When is an Historic Bridge No Longer an Historic Bridge?

Designers working on historic bridge rehabilitation projects deal with conflicting objectives: rehabilitate and update the structure to meet current design codes and functional requirements or uphold the historic form, nature, and function of the structure. However, the requirements to satisfy each objective may be mutually exclusive. One obstacle commonly encountered is that current seismic code provisions were not required or even understood for 19th century bridges. In rehabilitating the bridge to meet current seismic requirements, it may not be possible to maintain the historic form of the structure. At a certain point, the question arises as to how much can be changed before the structure loses its overall historic nature. If a bridge is no longer truly "historic", is the added expense justified in comparison to replacement? In other words, does a shell of an historic bridge satisfy the requirements for maintaining an historic bridge with just its original form but not true function? Is that bridge still considered "historic"? When is an historic bridge no longer an historic bridge? This paper will discuss and introduce the problem of historic bridge rehabilitation in general terms, and then present some examples.
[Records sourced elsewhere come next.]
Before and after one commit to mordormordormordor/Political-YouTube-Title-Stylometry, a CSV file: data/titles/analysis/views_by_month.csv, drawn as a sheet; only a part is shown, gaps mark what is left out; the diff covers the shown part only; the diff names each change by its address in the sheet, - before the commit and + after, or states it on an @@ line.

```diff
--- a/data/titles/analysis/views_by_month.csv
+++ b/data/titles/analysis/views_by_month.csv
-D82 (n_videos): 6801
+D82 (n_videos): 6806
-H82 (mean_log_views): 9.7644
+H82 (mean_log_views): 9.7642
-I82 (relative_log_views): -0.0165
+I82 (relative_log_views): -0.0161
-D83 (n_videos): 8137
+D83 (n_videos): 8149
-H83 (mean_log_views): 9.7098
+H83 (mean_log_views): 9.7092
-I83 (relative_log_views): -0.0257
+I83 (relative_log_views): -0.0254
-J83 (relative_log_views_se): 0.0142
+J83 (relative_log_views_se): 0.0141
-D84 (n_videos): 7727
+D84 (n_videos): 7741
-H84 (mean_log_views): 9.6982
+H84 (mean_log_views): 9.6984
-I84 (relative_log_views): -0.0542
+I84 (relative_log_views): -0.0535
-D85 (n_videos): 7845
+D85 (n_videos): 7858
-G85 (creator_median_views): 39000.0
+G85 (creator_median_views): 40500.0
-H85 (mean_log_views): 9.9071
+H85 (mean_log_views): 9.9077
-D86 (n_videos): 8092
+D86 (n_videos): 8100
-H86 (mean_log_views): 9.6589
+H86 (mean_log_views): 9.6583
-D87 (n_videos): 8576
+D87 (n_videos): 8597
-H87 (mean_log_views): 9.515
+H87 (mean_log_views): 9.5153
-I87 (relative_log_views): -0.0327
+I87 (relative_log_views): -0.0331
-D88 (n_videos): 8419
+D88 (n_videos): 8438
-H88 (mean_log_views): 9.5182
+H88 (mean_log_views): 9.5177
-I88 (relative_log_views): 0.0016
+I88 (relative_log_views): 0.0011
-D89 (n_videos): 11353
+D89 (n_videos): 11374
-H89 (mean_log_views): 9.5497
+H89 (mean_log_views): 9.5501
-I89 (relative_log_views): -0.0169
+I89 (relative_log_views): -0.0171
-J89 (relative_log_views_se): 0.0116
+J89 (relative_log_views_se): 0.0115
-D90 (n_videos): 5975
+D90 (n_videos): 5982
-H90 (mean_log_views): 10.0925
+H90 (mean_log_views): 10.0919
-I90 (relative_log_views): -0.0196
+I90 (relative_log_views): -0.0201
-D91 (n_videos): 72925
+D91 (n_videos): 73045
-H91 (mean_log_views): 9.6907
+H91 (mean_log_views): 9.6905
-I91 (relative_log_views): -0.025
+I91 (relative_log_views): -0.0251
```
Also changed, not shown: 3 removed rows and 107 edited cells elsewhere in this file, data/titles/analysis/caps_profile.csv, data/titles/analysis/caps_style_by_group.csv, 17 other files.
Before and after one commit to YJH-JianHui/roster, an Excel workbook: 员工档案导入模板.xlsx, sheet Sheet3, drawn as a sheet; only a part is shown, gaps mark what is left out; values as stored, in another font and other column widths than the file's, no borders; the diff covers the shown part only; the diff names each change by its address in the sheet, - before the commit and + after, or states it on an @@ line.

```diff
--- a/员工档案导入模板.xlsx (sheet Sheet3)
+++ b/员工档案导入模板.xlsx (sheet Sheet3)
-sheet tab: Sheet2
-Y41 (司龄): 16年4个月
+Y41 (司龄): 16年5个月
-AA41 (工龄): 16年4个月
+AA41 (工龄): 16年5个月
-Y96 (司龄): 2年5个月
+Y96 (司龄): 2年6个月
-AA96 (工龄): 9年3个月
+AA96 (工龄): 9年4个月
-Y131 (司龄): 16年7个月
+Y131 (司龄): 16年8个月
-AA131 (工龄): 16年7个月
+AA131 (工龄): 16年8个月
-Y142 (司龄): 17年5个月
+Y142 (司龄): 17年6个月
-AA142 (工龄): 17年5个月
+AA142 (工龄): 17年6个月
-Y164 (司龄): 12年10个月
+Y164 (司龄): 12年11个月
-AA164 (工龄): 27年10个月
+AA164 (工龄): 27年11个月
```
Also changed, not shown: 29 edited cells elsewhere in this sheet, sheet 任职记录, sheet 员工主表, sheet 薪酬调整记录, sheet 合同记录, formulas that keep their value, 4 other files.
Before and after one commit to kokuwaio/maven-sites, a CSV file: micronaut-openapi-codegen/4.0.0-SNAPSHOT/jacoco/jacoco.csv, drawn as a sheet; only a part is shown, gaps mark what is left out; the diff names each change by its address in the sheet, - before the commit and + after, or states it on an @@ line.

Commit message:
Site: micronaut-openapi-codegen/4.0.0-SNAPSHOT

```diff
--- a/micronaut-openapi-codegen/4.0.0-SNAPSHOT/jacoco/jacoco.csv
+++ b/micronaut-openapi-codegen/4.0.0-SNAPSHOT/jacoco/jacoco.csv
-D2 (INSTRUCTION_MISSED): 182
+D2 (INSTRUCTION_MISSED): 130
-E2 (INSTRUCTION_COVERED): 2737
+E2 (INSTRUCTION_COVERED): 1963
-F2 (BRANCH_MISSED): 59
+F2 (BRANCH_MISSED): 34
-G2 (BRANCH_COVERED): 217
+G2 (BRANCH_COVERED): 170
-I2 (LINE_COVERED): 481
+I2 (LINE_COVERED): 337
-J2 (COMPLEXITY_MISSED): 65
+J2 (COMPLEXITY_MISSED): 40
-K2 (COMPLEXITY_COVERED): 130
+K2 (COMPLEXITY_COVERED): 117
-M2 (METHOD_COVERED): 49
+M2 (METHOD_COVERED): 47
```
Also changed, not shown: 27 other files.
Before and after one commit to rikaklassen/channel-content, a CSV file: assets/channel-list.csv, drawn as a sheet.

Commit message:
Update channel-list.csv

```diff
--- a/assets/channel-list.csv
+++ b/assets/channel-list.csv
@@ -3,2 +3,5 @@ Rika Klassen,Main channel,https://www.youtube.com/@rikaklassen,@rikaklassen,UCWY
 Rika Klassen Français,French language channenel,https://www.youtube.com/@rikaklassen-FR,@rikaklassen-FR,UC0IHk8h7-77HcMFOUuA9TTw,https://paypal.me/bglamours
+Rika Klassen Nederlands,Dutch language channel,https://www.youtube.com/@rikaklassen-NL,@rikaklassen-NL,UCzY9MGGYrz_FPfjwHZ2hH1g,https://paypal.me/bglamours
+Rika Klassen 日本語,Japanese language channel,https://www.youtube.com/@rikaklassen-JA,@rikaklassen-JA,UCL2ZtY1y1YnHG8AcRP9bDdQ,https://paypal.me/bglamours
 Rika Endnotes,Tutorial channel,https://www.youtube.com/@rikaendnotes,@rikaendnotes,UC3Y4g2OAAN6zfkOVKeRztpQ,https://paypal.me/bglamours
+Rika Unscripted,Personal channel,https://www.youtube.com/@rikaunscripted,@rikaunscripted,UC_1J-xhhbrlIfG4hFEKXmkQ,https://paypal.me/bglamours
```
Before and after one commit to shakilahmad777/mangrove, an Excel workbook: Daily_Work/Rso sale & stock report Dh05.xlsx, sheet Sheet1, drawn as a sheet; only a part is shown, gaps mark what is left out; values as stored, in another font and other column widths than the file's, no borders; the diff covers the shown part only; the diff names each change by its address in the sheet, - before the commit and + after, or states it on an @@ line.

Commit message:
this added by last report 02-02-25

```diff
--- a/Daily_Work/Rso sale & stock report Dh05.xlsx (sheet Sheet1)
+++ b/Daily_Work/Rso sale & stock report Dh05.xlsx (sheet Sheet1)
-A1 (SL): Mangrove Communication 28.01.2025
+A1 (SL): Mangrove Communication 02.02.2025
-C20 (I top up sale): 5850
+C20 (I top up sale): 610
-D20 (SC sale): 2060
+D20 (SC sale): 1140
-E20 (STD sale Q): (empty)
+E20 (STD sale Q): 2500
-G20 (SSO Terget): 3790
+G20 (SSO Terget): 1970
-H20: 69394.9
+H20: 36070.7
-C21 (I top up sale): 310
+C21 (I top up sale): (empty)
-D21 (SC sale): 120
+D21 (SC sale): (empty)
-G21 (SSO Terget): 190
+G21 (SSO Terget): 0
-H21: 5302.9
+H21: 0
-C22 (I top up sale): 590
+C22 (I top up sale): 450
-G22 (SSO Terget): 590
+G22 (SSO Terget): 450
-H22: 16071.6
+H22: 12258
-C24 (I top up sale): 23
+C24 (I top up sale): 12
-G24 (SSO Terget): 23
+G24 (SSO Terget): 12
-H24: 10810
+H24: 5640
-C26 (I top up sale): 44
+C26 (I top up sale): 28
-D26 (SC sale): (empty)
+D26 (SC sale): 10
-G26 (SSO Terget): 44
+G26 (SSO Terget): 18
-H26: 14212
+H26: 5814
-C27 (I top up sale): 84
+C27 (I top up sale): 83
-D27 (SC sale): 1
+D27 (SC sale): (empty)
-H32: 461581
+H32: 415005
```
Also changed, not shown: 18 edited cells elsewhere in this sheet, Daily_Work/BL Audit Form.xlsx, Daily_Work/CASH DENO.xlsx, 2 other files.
The paper concludes with a discussion addressing the title question and the tradeoffs.


  • English

Media Info

  • Media Type: Web
  • Features: References;
  • Pagination: pp 494-504
  • Monograph Title: Structures Congress 2014

Subject/Index Terms

Filing Info

  • Accession Number: 01522416
  • Record Type: Publication
  • ISBN: 9780784413357
  • Files: TRIS, ASCE
  • Created Date: Apr 9 2014 3:01PM